Hammersmith Socialist Record, Number 1, October, 1891

[Untitled] Principles

THE Hammersmith Socialist Society advocates International Revolutionary Socialism. That is to say the destruction of the present class society, which consists of one class who live by owning property and therefore need not work, and of another that has no property and therefore must workin order that they may live to keep the idlers by their labour. Revolutionary Socialism insists that this system of society, which is the modern form of slavery, should be changed to a system of society which would give every man an oppoortunity of doing useful work, and not allow any man to live without so doing, which work could not be useful unless it were done for the whole body of workers instead of for do nothing individuals. The result of this would be that livelihood would not be precarious nor labour burdensome. Labour would be employed in co-operation, and the struggle of man with man for bare subsistence would be supplanted by harmonious combination for the production of common wealth and the exchange of mutual services without the waste of labour or material.

Every man's needs would be satisfied from this common stock, but no man would be allowed to own anything which he could not use, and which consequently he must abuse by employing it as an instrument for forcing others to labour for him unpaid. Thus the land, the capital, machinery, and means of transit would cease to be private property, since they can only be used by the combination of labour to produce wealth.

Thus men would be free because they would no longer be dependent on idle property-owners for subsistence; thus they would be brothers, for the cause of strife, the struggle for subsistence at other people's expense, would have come to an end. Thus they would be equal, for if all men were doing useful work, no man's labour could be dispensed with.
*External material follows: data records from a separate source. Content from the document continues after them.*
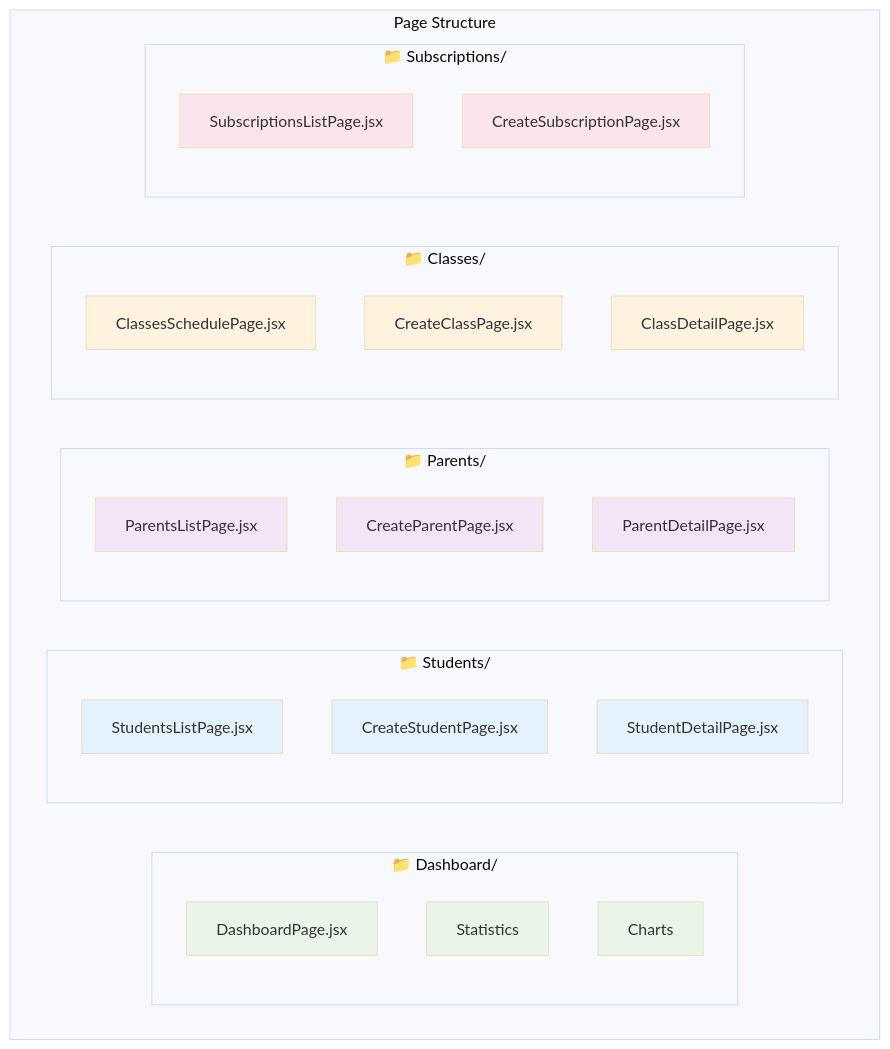
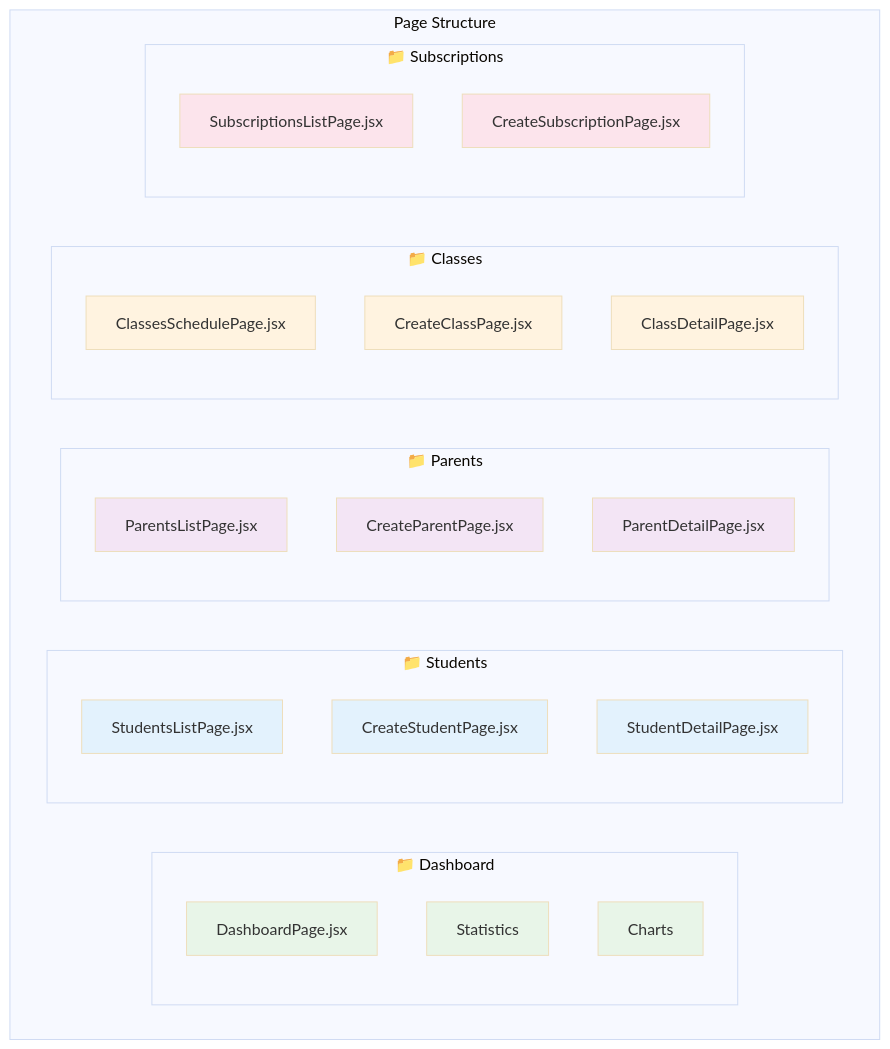
One commit to dammanhdungvn/teenup changed the third of 7 diagrams in frontend/docs/STRUCTURE.md. Above: the diagram before and after it, drawn with Mermaid (base theme). The commit also changed other lines of this file and 1 other file, not shown here.

````diff
--- a/frontend/docs/STRUCTURE.md
+++ b/frontend/docs/STRUCTURE.md
@@ -194,48 +194,48 @@
 ```mermaid
 graph TD
     subgraph "Page Structure"
-        subgraph "📁 Dashboard/"
+        subgraph "📁 Dashboard"
             D1[DashboardPage.jsx]
             D2[Statistics]
             D3[Charts]
         end
         
-        subgraph "📁 Students/"
+        subgraph "📁 Students"
             S1[StudentsListPage.jsx]
             S2[CreateStudentPage.jsx]
             S3[StudentDetailPage.jsx]
         end
         
-        subgraph "📁 Parents/"
+        subgraph "📁 Parents"
             P1[ParentsListPage.jsx]
             P2[CreateParentPage.jsx]
             P3[ParentDetailPage.jsx]
         end
         
-        subgraph "📁 Classes/"
+        subgraph "📁 Classes"
             CL1[ClassesSchedulePage.jsx]
             CL2[CreateClassPage.jsx]
             CL3[ClassDetailPage.jsx]
         end
         
-        subgraph "📁 Subscriptions/"
+        subgraph "📁 Subscriptions"
             SU1[SubscriptionsListPage.jsx]
             SU2[CreateSubscriptionPage.jsx]
         end
     end
     
     style D1 fill:#e8f5e8
     style D2 fill:#e8f5e8
     style D3 fill:#e8f5e8
     style S1 fill:#e3f2fd
     style S2 fill:#e3f2fd
     style S3 fill:#e3f2fd
     style P1 fill:#f3e5f5
     style P2 fill:#f3e5f5
     style P3 fill:#f3e5f5
     style CL1 fill:#fff3e0
     style CL2 fill:#fff3e0
     style CL3 fill:#fff3e0
     style SU1 fill:#fce4ec
     style SU2 fill:#fce4ec
 ```
````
Thus the motto of Liberty, Fraternity, and Equality, which is but an empty boast in a society that upholds the monopoly of the means of production, would at last be realised.
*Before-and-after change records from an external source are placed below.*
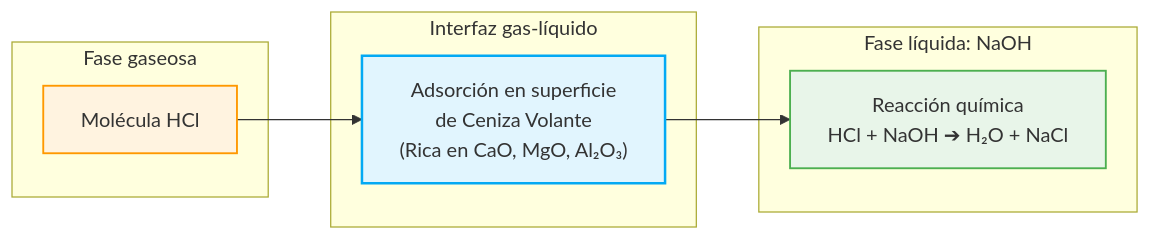
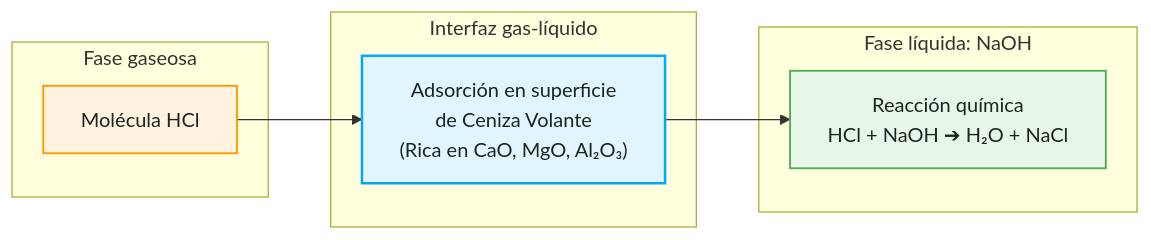
One commit to elvissalcedo/elvissalcedo.github.io changed the third of 3 diagrams in _posts/2026-09-17-lavador-venturi.md. Above: the diagram before and after it, drawn with Mermaid. The commit also changed other lines of this file and 1 other file, not shown here.

First line of the commit message:
fix(mermaid): diagramas con la paleta del sitio y legibles en modo oscuro

````diff
--- a/_posts/2026-09-17-lavador-venturi.md
+++ b/_posts/2026-09-17-lavador-venturi.md
@@ -198,26 +198,26 @@
 ```mermaid
 graph LR
     %% Bloque de la Fase Gaseosa
     subgraph Fase_Gaseosa [Fase gaseosa]
         A[Molécula HCl]
     end
 
     %% Bloque de la Interfaz
     subgraph Interfaz [Interfaz gas-líquido]
         B["Adsorción en superficie\nde Ceniza Volante\n(Rica en CaO, MgO, Al₂O₃)"]
     end
 
     %% Bloque de la Fase Líquida
     subgraph Fase_Liquida [Fase líquida: NaOH]
         C["Reacción química\nHCl + NaOH ➔ H₂O + NaCl"]
     end
 
     %% Conexiones del flujo del proceso
     A --> B
     B --> C
 
     %% Estilos estéticos profesionales
-    style A fill:#fff3e0,stroke:#ff9800,stroke-width:1.5px
-    style B fill:#e1f5fe,stroke:#03a9f4,stroke-width:2px
-    style C fill:#e8f5e9,stroke:#4caf50,stroke-width:1.5px
+    style A fill:#fff3e0,stroke:#ff9800,stroke-width:1.5px,color:#1c2621
+    style B fill:#e1f5fe,stroke:#03a9f4,stroke-width:2px,color:#1c2621
+    style C fill:#e8f5e9,stroke:#4caf50,stroke-width:1.5px,color:#1c2621
 ```
````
A fuller version of the Principles of the Hammersmith Socialist Society was published in December 1890 as a separate leaflet